Introduction Leptin (a 146 residue peptide) and insulin (a 30 amino acid dipeptide) are synthesized in distinct locations in the periphery but share a common function of long-term regulation of body weight and energy balance through direct alterations in hypothalamic arcuate nucleus (ARC) signaling (Sahu, 2004; Cone, 2005). Insulin is synthesized as a prohormone almost exclusively by pancreatic β-cells, and secreted into plasma in response to rising glucose levels. The mRNA for insulin has been found in some brain areas, suggesting that specific neurons may be capable of producing an ‘insulin-like’ peptide. Meanwhile leptin is synthesized and secreted mainly by adipocytes, and circulating levels are normally related to adiposity (Zhang <italic>et al</italic>., 1994; Frederich <italic>et al</italic>., 1995; Considine <italic>et al</italic>., 1996). There is some evidence that leptin is also produced by cells of the immune system such as T-cells and macrophages, bone, skeletal muscle, placenta, stomach, hypothalamus and by stellate cells of the liver. Direct administration of either hormone to the ARC has significant effects on feeding and body weight, while both hormones can cross the blood–brain barrier, probably via specific and saturable transport systems (Niswender & Schwartz, 2003; Niswender <italic>et al</italic>., 2004). Leptin and insulin stimulate proopiomelanocortin (POMC) expressing neurons in the ARC, resulting in processing of POMC to α-melanocyte-stimulating hormone (α-MSH) and subsequent activation of the melanocortin-3 and -4 receptors, leading to anorexigenic outputs.
|Title of host publication||Neurobiology of obesity|
|Editors||Jenni Harvey , Dominic J. Withers|

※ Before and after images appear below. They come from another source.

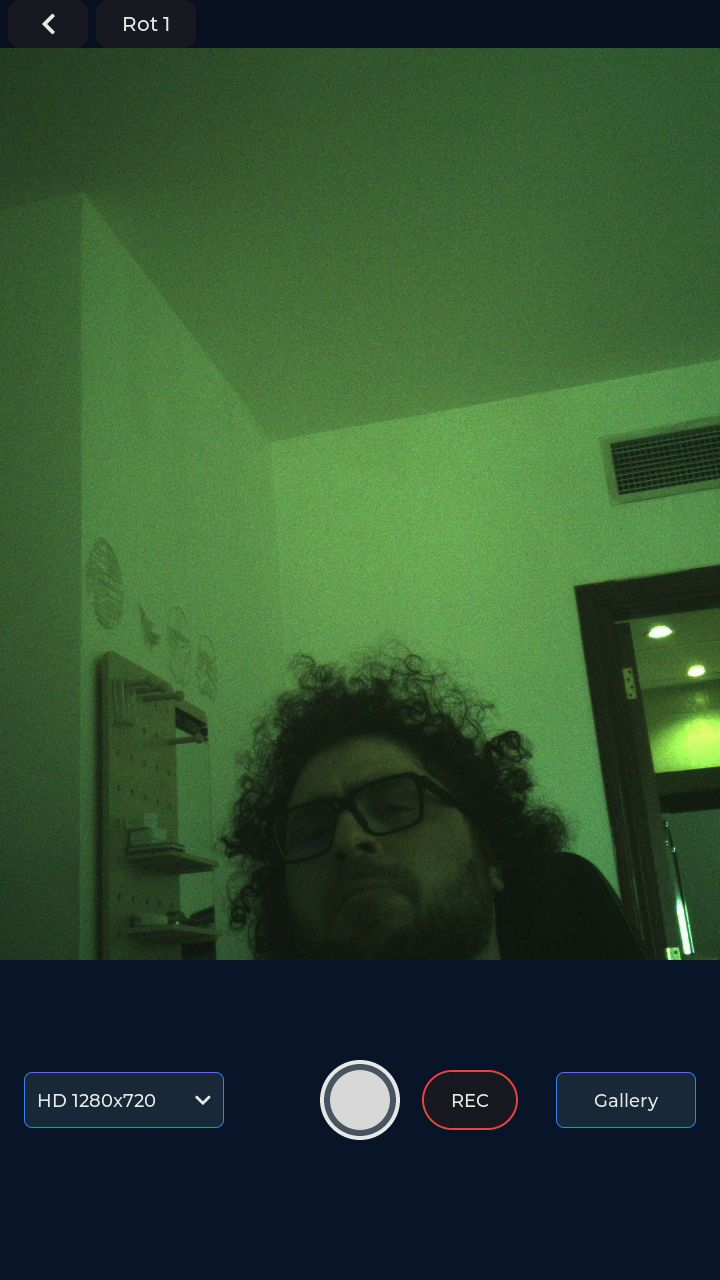
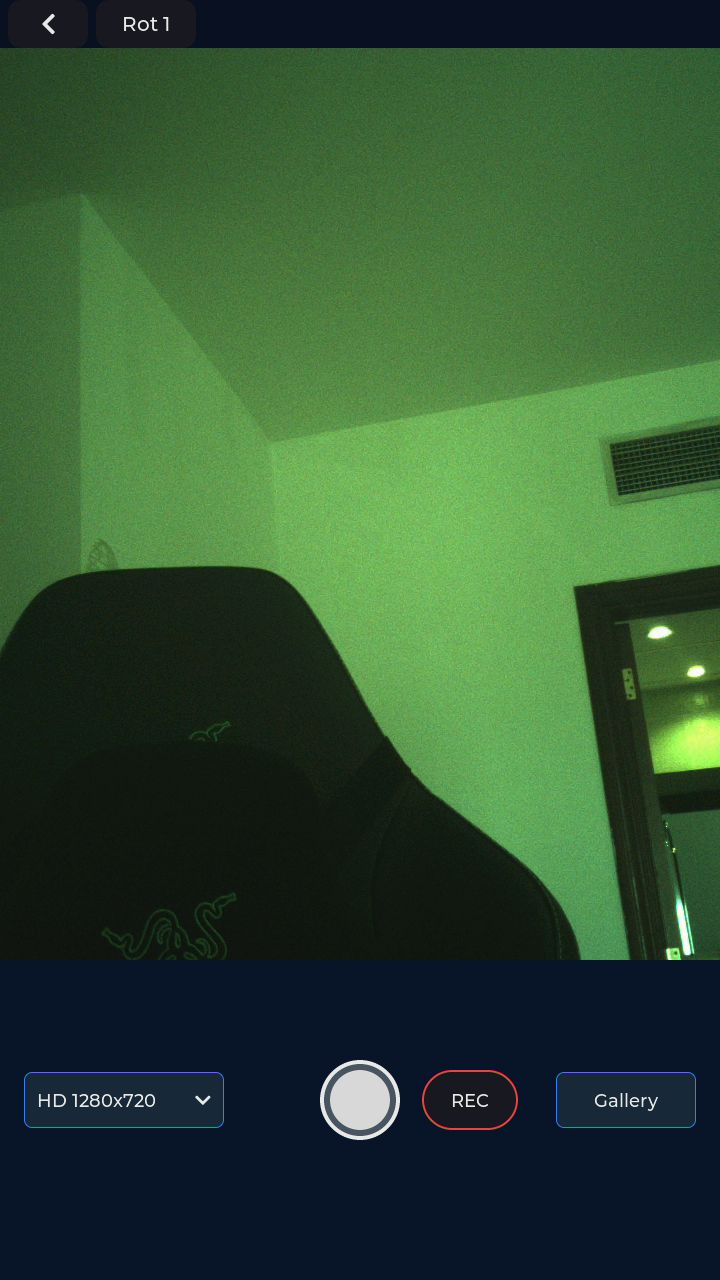
docs: scrub face from camera screenshot + add 3 more screens (mode-sheet, voice-thinking, files)
PR #192's camera.jpg had the user's face in the live viewfinder.
Captured a fresh one (Tab5 aimed away from anyone — shows just the
office chair) and added three more screens to round out coverage.

Replaced
--------
- camera.jpg — was: user's face in live preview.
                now: same camera UI, viewfinder showing an empty
                room with a chair.  No PII.

Added
-----
- mode-sheet.jpg — the three-dial mode picker (Intelligence /
  Voice / Autonomy) with preset shortcuts at the bottom.  Captured
  via /touch long_press on the mode chip at (360, 706).
- voice-thinking.jpg — the voice overlay in PROCESSING state with
  the breathing orb + "Thinking." caption.  Captured by tapping
  the orb + screenshot mid-state-transition.
- files.jpg — SD card file browser.

getting-started-user.md updated to reference all 8 screens with
descriptive alt text and one-paragraph captions explaining what
each shows.  The "tour of the screens" section now covers home,
chat, camera, notes, settings, files, voice overlay, and mode
picker — i.e. every screen a user will encounter.

Verified: all 8 images have unique md5 hashes; no duplicates.
None contain identifiable people, audio, video, or PII beyond the
private-RFC1918 LAN IP visible in settings.jpg (which is
informational and expected).

No code changes.

diff --git a/docs/getting-started-user.md b/docs/getting-started-user.md
@@ -276,7 +276,7 @@ If none of this works, **file an issue** with:
 
 ## A tour of the screens
 
-There are five main screens you'll bounce between. Swipe up from the bottom of any screen to bring up the nav sheet that switches between them.
+There are six main screens plus two important overlays.  Swipe up from the bottom of any screen to bring up the nav sheet that switches between them.
 
 ### Home
 
@@ -313,10 +313,34 @@ Voice notes — long-press the orb on the home screen to start dictation. After 
 ### Settings
 
 <p align="center">
-  <img src="images/settings.jpg" alt="Tab5 settings screen" width="280"/>
+  <img src="images/settings.jpg" alt="Tab5 settings screen with voice mode picker, sliders for daily cap / brightness / volume, quiet hours, network info" width="280"/>
 </p>
 
-Volume, brightness, mic mute, voice mode, daily spend cap, Wi-Fi info, OTA updates, "About". The three dials at the bottom (intelligence / voice / autonomy) are a more granular way to control what mode you're in than the simple Local/Hybrid/Cloud chip.
+Voice mode picker (Local / Hybrid / Cloud / TinkerClaw with the active backend named under each), mic mute, quiet hours start/end sliders, daily spend cap, brightness/volume, auto-rotate toggle, camera rotation dropdown, network status, and storage info further down. This is the one screen where you change anything persistent.
+
+### Files
+
+<p align="center">
+  <img src="images/files.jpg" alt="Tab5 SD card file browser" width="280"/>
+</p>
+
+Browse the SD card. Photos saved from the camera screen (`IMG_NNNN.jpg`), video recordings (`VID_NNNN.MJP`), and offline-queued voice recordings show up here. Tap a JPEG to preview; tap a WAV to play.
+
+### Voice overlay (the orb in action)
+
+<p align="center">
+  <img src="images/voice-thinking.jpg" alt="Tab5 voice overlay — golden orb with breathing rings, 'Thinking.' caption" width="280"/>
+</p>
+
+When you tap the home-screen orb to talk, this overlay takes over. The orb breathes (animated pulsing rings) and the caption updates as the AI moves through states: *Listening* → *Thinking* (shown above) → *Speaking*. Tap the X in the corner to cancel mid-thought; the next tap on the orb starts a fresh turn.
+
+### Mode picker sheet
+
+<p align="center">
+  <img src="images/mode-sheet.jpg" alt="Tab5 mode picker — three dials (Intelligence / Voice / Autonomy), preset shortcuts, resolved mode card" width="280"/>
+</p>
+
+Long-press the mode pill on the home screen to open this. Three orthogonal dials — **Intelligence** (Fast / Balanced / Smart), **Voice** (Local / Neutral / Studio), **Autonomy** (Ask / Agent) — let you fine-tune what mode you're in beyond the simple Local/Hybrid/Cloud picker. The preset row at the bottom is a one-tap shortcut for the most common combos. The "Resolves to" card at the bottom shows what your dial settings translate to (here: *Hybrid · Studio voice · Local brain · ~$0.02 per turn*).
 
 ---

|Place of Publication||Cambridge|
|Publisher||Cambridge University Press|
|Number of pages||37|
|Publication status||Published - 2008|